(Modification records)
——————

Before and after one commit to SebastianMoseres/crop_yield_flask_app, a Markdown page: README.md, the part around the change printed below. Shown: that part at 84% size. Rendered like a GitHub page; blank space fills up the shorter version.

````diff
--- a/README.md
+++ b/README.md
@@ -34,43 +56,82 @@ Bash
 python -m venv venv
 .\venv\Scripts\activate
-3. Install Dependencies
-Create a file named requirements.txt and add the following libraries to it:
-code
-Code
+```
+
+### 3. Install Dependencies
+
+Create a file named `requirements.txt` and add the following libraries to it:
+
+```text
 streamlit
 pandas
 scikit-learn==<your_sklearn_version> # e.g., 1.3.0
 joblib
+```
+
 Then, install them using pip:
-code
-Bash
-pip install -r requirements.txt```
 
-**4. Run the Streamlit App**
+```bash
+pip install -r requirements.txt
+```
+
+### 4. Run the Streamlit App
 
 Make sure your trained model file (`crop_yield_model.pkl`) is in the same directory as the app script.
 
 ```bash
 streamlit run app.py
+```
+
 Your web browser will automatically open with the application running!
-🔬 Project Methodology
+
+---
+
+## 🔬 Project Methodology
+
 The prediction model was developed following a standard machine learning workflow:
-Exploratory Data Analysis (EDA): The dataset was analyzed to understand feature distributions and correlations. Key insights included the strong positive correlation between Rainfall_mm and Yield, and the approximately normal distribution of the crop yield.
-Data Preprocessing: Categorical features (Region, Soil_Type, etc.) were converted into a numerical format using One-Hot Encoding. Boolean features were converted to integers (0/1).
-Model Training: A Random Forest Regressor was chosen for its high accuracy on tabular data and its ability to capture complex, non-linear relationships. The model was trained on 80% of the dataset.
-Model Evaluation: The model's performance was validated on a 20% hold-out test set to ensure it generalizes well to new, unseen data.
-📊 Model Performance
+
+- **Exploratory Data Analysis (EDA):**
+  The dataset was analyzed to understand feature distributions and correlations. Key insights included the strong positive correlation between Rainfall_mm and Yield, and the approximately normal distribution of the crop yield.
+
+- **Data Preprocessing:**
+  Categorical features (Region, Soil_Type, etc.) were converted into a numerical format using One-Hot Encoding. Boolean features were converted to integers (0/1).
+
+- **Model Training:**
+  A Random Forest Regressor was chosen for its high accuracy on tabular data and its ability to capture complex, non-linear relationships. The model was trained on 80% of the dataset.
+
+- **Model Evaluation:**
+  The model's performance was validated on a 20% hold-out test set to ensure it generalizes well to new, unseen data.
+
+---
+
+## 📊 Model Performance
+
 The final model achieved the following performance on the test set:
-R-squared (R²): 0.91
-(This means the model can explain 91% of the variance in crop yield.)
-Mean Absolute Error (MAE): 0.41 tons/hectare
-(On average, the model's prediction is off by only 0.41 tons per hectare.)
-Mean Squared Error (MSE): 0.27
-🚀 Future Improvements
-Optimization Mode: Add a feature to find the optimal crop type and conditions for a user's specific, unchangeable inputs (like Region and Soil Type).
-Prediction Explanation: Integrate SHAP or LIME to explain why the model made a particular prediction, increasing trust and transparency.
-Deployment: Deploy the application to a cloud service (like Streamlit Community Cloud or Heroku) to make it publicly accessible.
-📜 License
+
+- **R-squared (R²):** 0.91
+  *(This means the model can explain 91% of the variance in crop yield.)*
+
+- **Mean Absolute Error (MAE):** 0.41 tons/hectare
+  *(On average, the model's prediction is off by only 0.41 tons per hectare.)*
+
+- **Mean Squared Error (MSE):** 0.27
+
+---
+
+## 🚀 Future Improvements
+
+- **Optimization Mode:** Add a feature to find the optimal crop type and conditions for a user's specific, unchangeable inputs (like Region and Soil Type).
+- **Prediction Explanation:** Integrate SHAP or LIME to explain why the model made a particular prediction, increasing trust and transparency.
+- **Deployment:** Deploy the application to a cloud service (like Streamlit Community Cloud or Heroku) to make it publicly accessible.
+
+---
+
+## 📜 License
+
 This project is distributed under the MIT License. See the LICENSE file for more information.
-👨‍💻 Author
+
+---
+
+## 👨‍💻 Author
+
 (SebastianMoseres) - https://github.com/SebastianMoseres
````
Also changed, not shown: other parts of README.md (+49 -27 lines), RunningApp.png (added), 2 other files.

——————

→ **Work to be completed**
Gather each line in the entries above where the string "This" is found.

→ **Task response**
-(This means the model can explain 91% of the variance in crop yield.)
+  *(This means the model can explain 91% of the variance in crop yield.)*
 This project is distributed under the MIT License. See the LICENSE file for more information.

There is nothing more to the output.